[EXERCISE PROMPT] Working from the listing below, pick each line containing the word "Selenium" and copy it.

DATA SECTION Start Marker

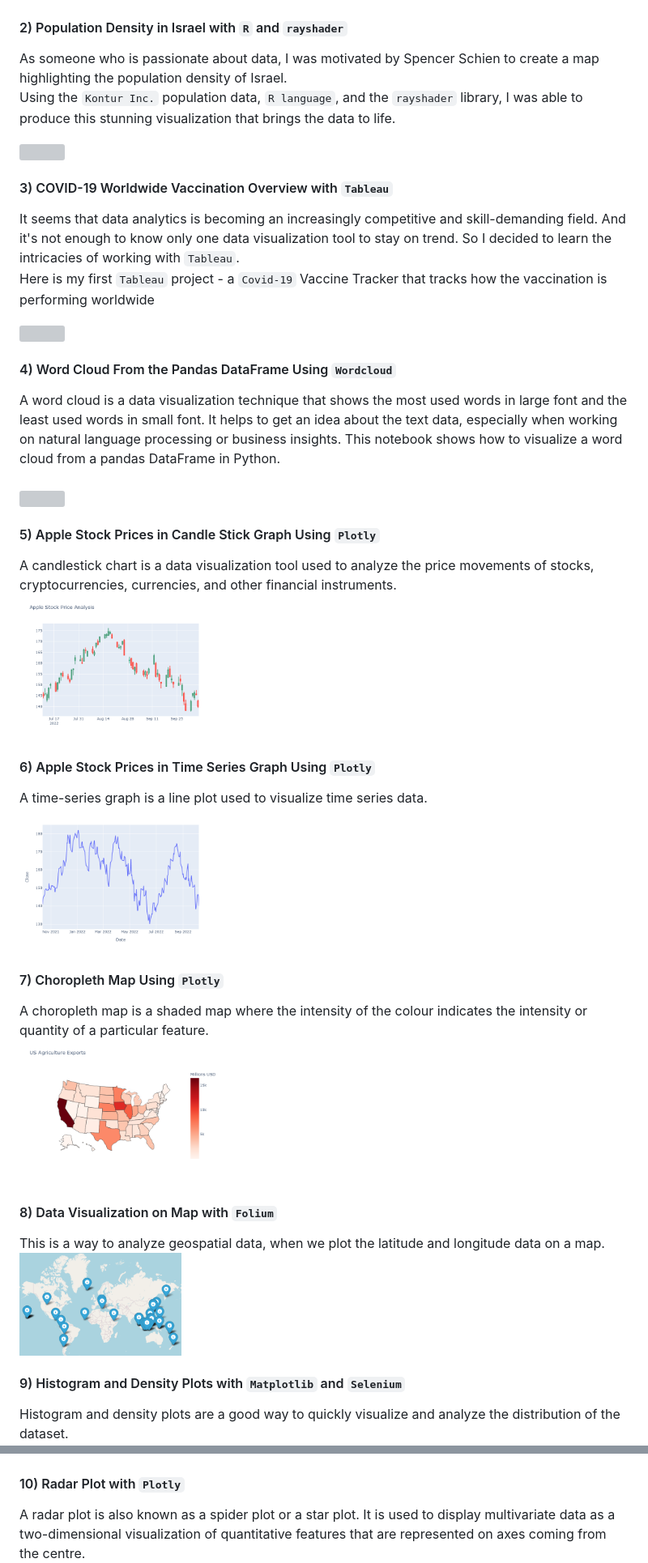
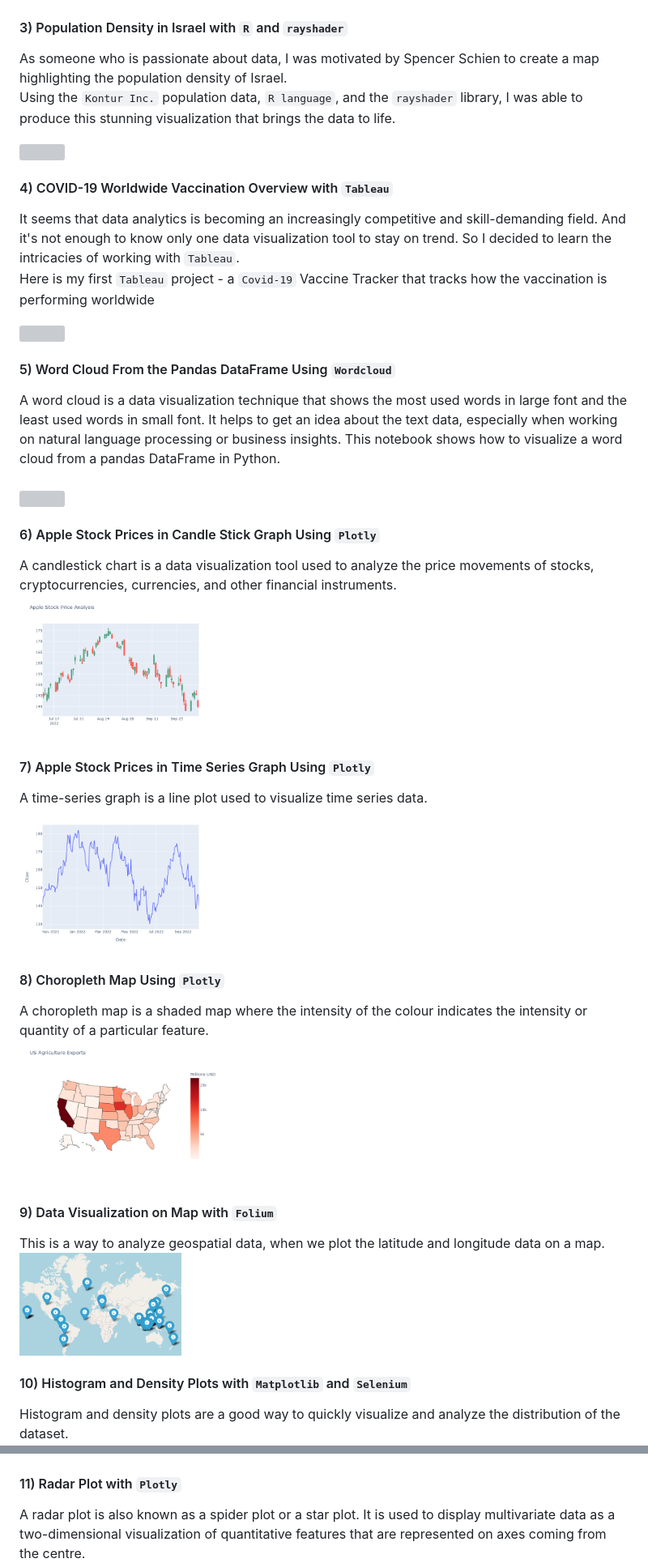
Before and after one commit to ZhuuukDS/Data-Visualizations, a Markdown page: README.md, 2 parts joined by grey strips. Shown: that part at 81% size. Drawn GitHub-style; grey boxes are pictures that could not be loaded.

```diff
--- a/README.md
+++ b/README.md
@@ -9,43 +15,43 @@ Now I can make my favorite interactive 3D scatter plots in Power BI in just a fe
 <a href='https://github.com/ZhuuukDS/Data-Visualizations/tree/main/Plotly_in_PowerBI'><img src='Plotly_in_PowerBI/thumb.png' width=400></a>
 
 
-#### 2) Population Density in Israel with `R` and `rayshader`
+#### 3) Population Density in Israel with `R` and `rayshader`
 As someone who is passionate about data, I was motivated by Spencer Schien to create a map highlighting the population density of Israel. <br>
 Using the `Kontur Inc.` population data, `R language`, and the `rayshader` library, I was able to produce this stunning visualization that brings the data to life.
 
 <a href='/Israeli_Population_Density/titled_plot.png'><img src='/Israeli_Population_Density/titled_plot_resized.png' width = 400></a>
 
-#### 3) COVID-19 Worldwide Vaccination Overview with `Tableau` <br>
+#### 4) COVID-19 Worldwide Vaccination Overview with `Tableau` <br>
 It seems that data analytics is becoming an increasingly competitive and skill-demanding field. And it's not enough to know only one data visualization tool to stay on trend. So I decided to learn the intricacies of working with `Tableau`.<br>
 Here is my first `Tableau` project - a `Covid-19` Vaccine Tracker that tracks how the vaccination is performing worldwide <br>
 
 <a href='/COVID-19 Vaccination_Tableau/Covid-19_Vaccination_Overview.pdf'><img src='/COVID-19 Vaccination_Tableau/Main Dashboard.png' width = 220></a>
 
-#### 4) Word Cloud From the Pandas DataFrame Using `Wordcloud` <br>
+#### 5) Word Cloud From the Pandas DataFrame Using `Wordcloud` <br>
 A word cloud is a data visualization technique that shows the most used words in large font and the least used words in small font. It helps to get an idea about the text data, especially when working on natural language processing or business insights. This notebook shows how to visualize a word cloud from a pandas DataFrame in Python. <br><br>
 <a href='/word_cloud/bike_word_cloud.ipynb'><img src='/word_cloud/bike_cloud_small.png' width = 400></a>
 
 
-#### 5) Apple Stock Prices in Candle Stick Graph Using `Plotly` <br>
+#### 6) Apple Stock Prices in Candle Stick Graph Using `Plotly` <br>
 A candlestick chart is a data visualization tool used to analyze the price movements of stocks, cryptocurrencies, currencies, and other financial instruments.<br>
 <a href='/aapl_candle_chart/aapl_candle_chart.ipynb'><img src='/aapl_candle_chart/candlechart.png' width = 250></a>
 
-#### 6) Apple Stock Prices in Time Series Graph Using `Plotly` <br>
+#### 7) Apple Stock Prices in Time Series Graph Using `Plotly` <br>
 A time-series graph is a line plot used to visualize time series data.<br>
 <a href='/aapl_time_series/aapl_time_series.ipynb'><img src='/aapl_time_series/aapl_graph.png' width = 250></a>
 
-#### 7) Choropleth Map Using `Plotly` <br>
+#### 8) Choropleth Map Using `Plotly` <br>
 A choropleth map is a shaded map where the intensity of the colour indicates the intensity or quantity of a particular feature. <br>
 <a href='/choropleth_map/choropleth_map.ipynb'><img src='/choropleth_map/choropleth.png' width = 250></a>
 
-#### 8) Data Visualization on Map with `Folium` <br>
+#### 9) Data Visualization on Map with `Folium` <br>
 This is a way to analyze geospatial data, when we plot the latitude and longitude data on a map.<br>
 <a href='https://nbviewer.org/github/ZhuuukDS/Data-Visualizations/blob/main/data_map/data_on_map.ipynb'><img src='/data_map/map.png' width = 200></a>
 
-#### 9) Histogram and Density Plots with `Matplotlib` and `Selenium` <br>
+#### 10) Histogram and Density Plots with `Matplotlib` and `Selenium` <br>
 Histogram and density plots are a good way to quickly visualize and analyze the distribution of the dataset.<br>
 <a href='dist_plot/hist_dens_plots .ipynb'><img src='/dist_plot/distplot.png' width = 250></a>
 
-#### 10) Radar Plot with `Plotly` <br>
+#### 11) Radar Plot with `Plotly` <br>
 A radar plot is also known as a spider plot or a star plot. It is used to display multivariate data as a two-dimensional visualization of quantitative features that are represented on axes coming from the centre. <br>
 <a href='/radar_plot/radar_plot.ipynb'><img src='/radar_plot/radar.png' width = 250></a>
```
Also changed, not shown: other parts of README.md (+7 -1 lines).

DATA SECTION End Marker

[EXERCISE RESPONSE]
-#### 9) Histogram and Density Plots with `Matplotlib` and `Selenium` <br>
+#### 10) Histogram and Density Plots with `Matplotlib` and `Selenium` <br>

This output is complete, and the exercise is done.